More recently i switched from Nord to AzireVPN, a small and unique Swedish company that focuses on the WireGuard protocol which has some distinct advantages over OpenVPN. There are a few key reasons i switched to Azire, one being that they own and install their hardware rather than lease it like virtually everyone else, Nord and Mullvad included. They also employ some very interesting security measures to prevent tampering, including physically plugging ports and running everything in RAM. This is the only company i know of that takes these precautions. Regarding performance i have had next to zero trouble with their service and latency and bandwidth has been excellent. Unlike Nord, i haven't had to switch server locations every few days because of service degradation or blacklisted nodes. Lastly, Azire accepts cryptocurrency so you can purchase their service anonymously without having to provide any personal information. If you choose Azire, please consider using my affiliate link which gives me some free time with them.

FreePN is also another interesting player in the privacy market. This project is building a free, open-source, distributed VPN service similar to the Tor network. There are caveats with this service however, so please do your homework.
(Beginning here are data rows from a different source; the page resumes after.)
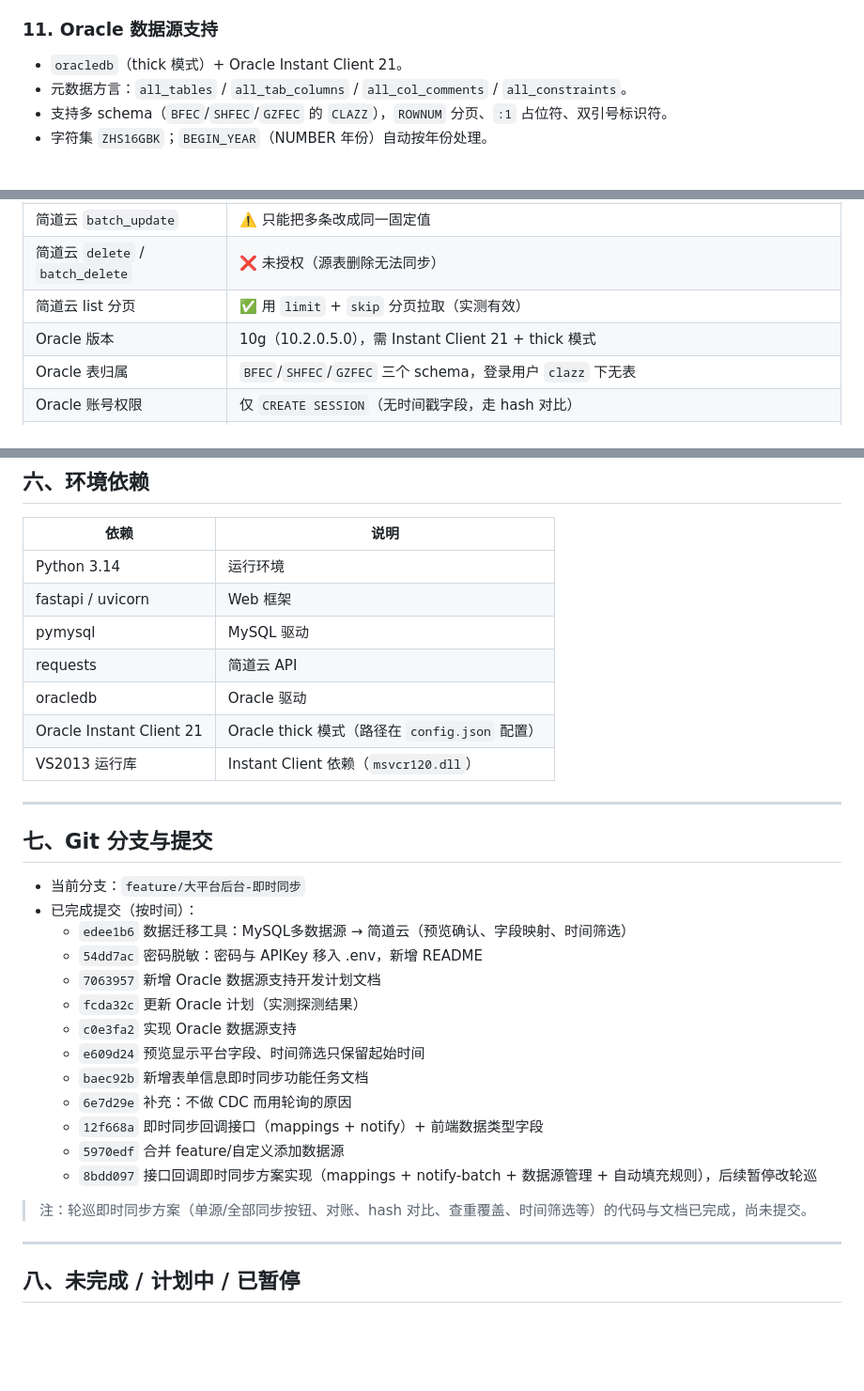
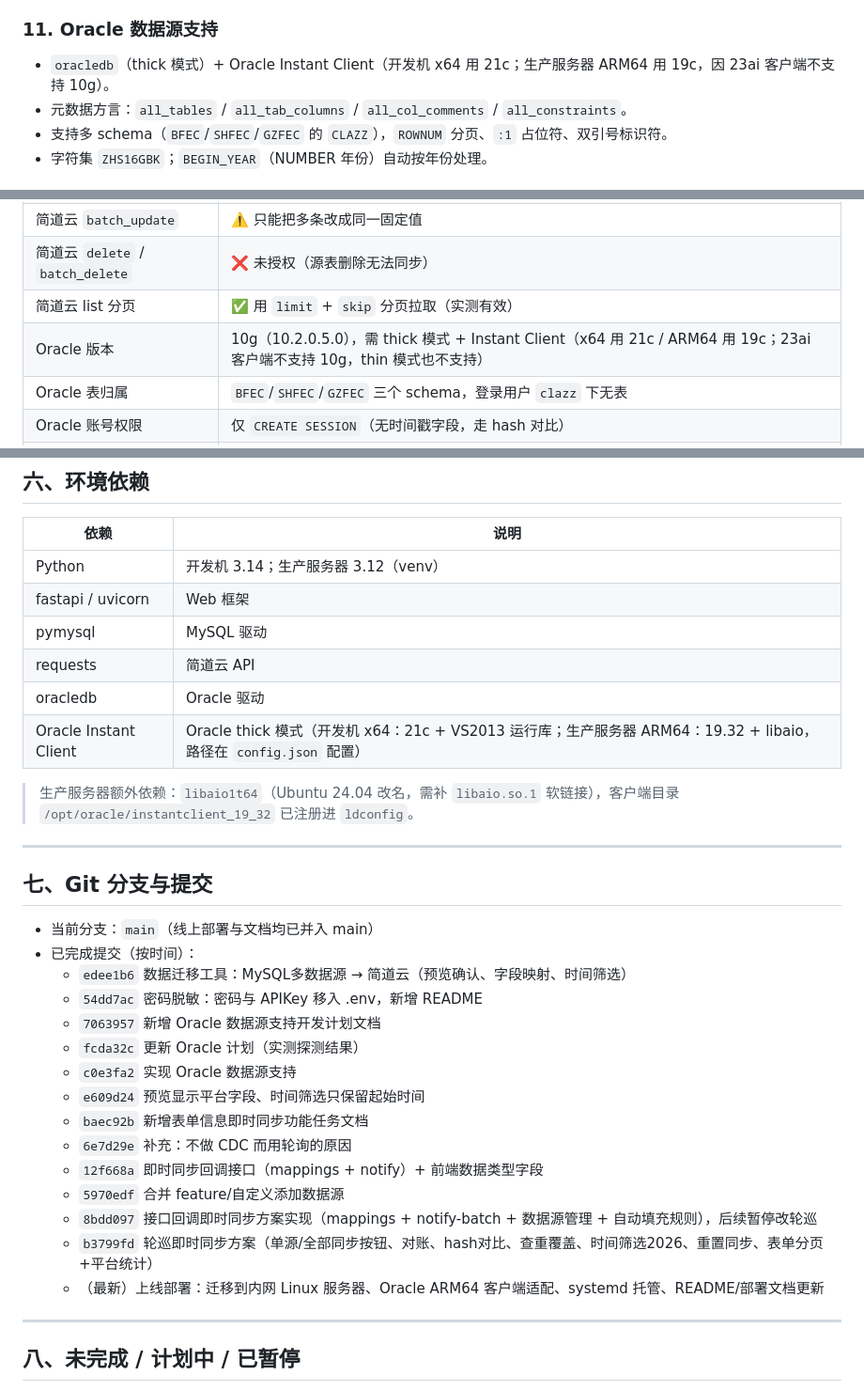
Before and after one commit to ztnb0/dataTrans, a Markdown page: docs/have_done_features.md, 3 parts joined by grey strips. Shown at 94% size. GitHub-like rendering; blank space fills up the shorter version.

```diff
--- a/docs/have_done_features.md
+++ b/docs/have_done_features.md
@@ -73,7 +74,7 @@ dataTrans 是一个 Web 小工具：后台数据库（MySQL / Oracle）→ 简
 - 字符集 `gbk`（中文正常）。
 
 ### 11. Oracle 数据源支持
-- `oracledb`（thick 模式）+ Oracle Instant Client 21。
+- `oracledb`（thick 模式）+ Oracle Instant Client（开发机 x64 用 21c；生产服务器 ARM64 用 19c，因 23ai 客户端不支持 10g）。
 - 元数据方言：`all_tables` / `all_tab_columns` / `all_col_comments` / `all_constraints`。
 - 支持多 schema（`BFEC`/`SHFEC`/`GZFEC` 的 `CLAZZ`），`ROWNUM` 分页、`:1` 占位符、双引号标识符。
 - 字符集 `ZHS16GBK`；`BEGIN_YEAR`（NUMBER 年份）自动按年份处理。
@@ -101,7 +102,7 @@ dataTrans 是一个 Web 小工具：后台数据库（MySQL / Oracle）→ 简
 | 简道云 `batch_update` | ⚠️ 只能把多条改成同一固定值 |
 | 简道云 `delete` / `batch_delete` | ❌ 未授权（源表删除无法同步） |
 | 简道云 list 分页 | ✅ 用 `limit` + `skip` 分页拉取（实测有效） |
-| Oracle 版本 | 10g（10.2.0.5.0），需 Instant Client 21 + thick 模式 |
+| Oracle 版本 | 10g（10.2.0.5.0），需 thick 模式 + Instant Client（x64 用 21c / ARM64 用 19c；23ai 客户端不支持 10g，thin 模式也不支持） |
 | Oracle 表归属 | `BFEC`/`SHFEC`/`GZFEC` 三个 schema，登录用户 `clazz` 下无表 |
 | Oracle 账号权限 | 仅 `CREATE SESSION`（无时间戳字段，走 hash 对比） |
 | 阿里云只读库 `dptep` | 字段级 SELECT 授权：映射字段能查，但 `SELECT *` 及 `groupbatch.mtime` 无权限（故全表 hash 对比，不用 mtime） |
@@ -152,19 +153,20 @@ dataTrans 是一个 Web 小工具：后台数据库（MySQL / Oracle）→ 简
 
 | 依赖 | 说明 |
 |---|---|
-| Python 3.14 | 运行环境 |
+| Python | 开发机 3.14；生产服务器 3.12（venv） |
 | fastapi / uvicorn | Web 框架 |
 | pymysql | MySQL 驱动 |
 | requests | 简道云 API |
 | oracledb | Oracle 驱动 |
-| Oracle Instant Client 21 | Oracle thick 模式（路径在 `config.json` 配置） |
-| VS2013 运行库 | Instant Client 依赖（`msvcr120.dll`） |
+| Oracle Instant Client | Oracle thick 模式（开发机 x64：21c + VS2013 运行库；生产服务器 ARM64：19.32 + libaio，路径在 `config.json` 配置） |
+
+> 生产服务器额外依赖：`libaio1t64`（Ubuntu 24.04 改名，需补 `libaio.so.1` 软链接），客户端目录 `/opt/oracle/instantclient_19_32` 已注册进 `ldconfig`。
 
 ---
 
 ## 七、Git 分支与提交
 
-- 当前分支：`feature/大平台后台-即时同步`
+- 当前分支：`main`（线上部署与文档均已并入 main）
 - 已完成提交（按时间）：
   - `edee1b6` 数据迁移工具：MySQL多数据源 → 简道云（预览确认、字段映射、时间筛选）
   - `54dd7ac` 密码脱敏：密码与 APIKey 移入 .env，新增 README
@@ -177,8 +179,8 @@ dataTrans 是一个 Web 小工具：后台数据库（MySQL / Oracle）→ 简
   - `12f668a` 即时同步回调接口（mappings + notify）+ 前端数据类型字段
   - `5970edf` 合并 feature/自定义添加数据源
   - `8bdd097` 接口回调即时同步方案实现（mappings + notify-batch + 数据源管理 + 自动填充规则），后续暂停改轮巡
-
-> 注：轮巡即时同步方案（单源/全部同步按钮、对账、hash 对比、查重覆盖、时间筛选等）的代码与文档已完成，尚未提交。
+  - `b3799fd` 轮巡即时同步方案（单源/全部同步按钮、对账、hash对比、查重覆盖、时间筛选2026、重置同步、表单分页+平台统计）
+  - （最新）上线部署：迁移到内网 Linux 服务器、Oracle ARM64 客户端适配、systemd 托管、README/部署文档更新
 
 ---
 
```
Also changed, not shown: other parts of docs/have_done_features.md (+1 -0 lines), README.md (+24 -2 lines), docs/部署上线文档.md (added, +165 -0 lines).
Read: FreePN: Free, open-source, distributed VPN.

Lastly, i recommend reading the following articles by Sven Taylor of Restore Privacy:

Regarding the article, Why Does Anyone Still Trust Tor?, it is my non-professional opinion that Sven goes a little overboard in attacking Tor. I think that you could swap out the word Tor with any VPN service or web browser or operating system and make several of the same arguments. There have been many bugs and vulnerabilities discovered in Tor that were patched and very likely many more that have yet to be discovered, or have been discovered but not disclosed, and the same is true for software in general. In the end, privacy on the internet can ever be guaranteed.

Article resources:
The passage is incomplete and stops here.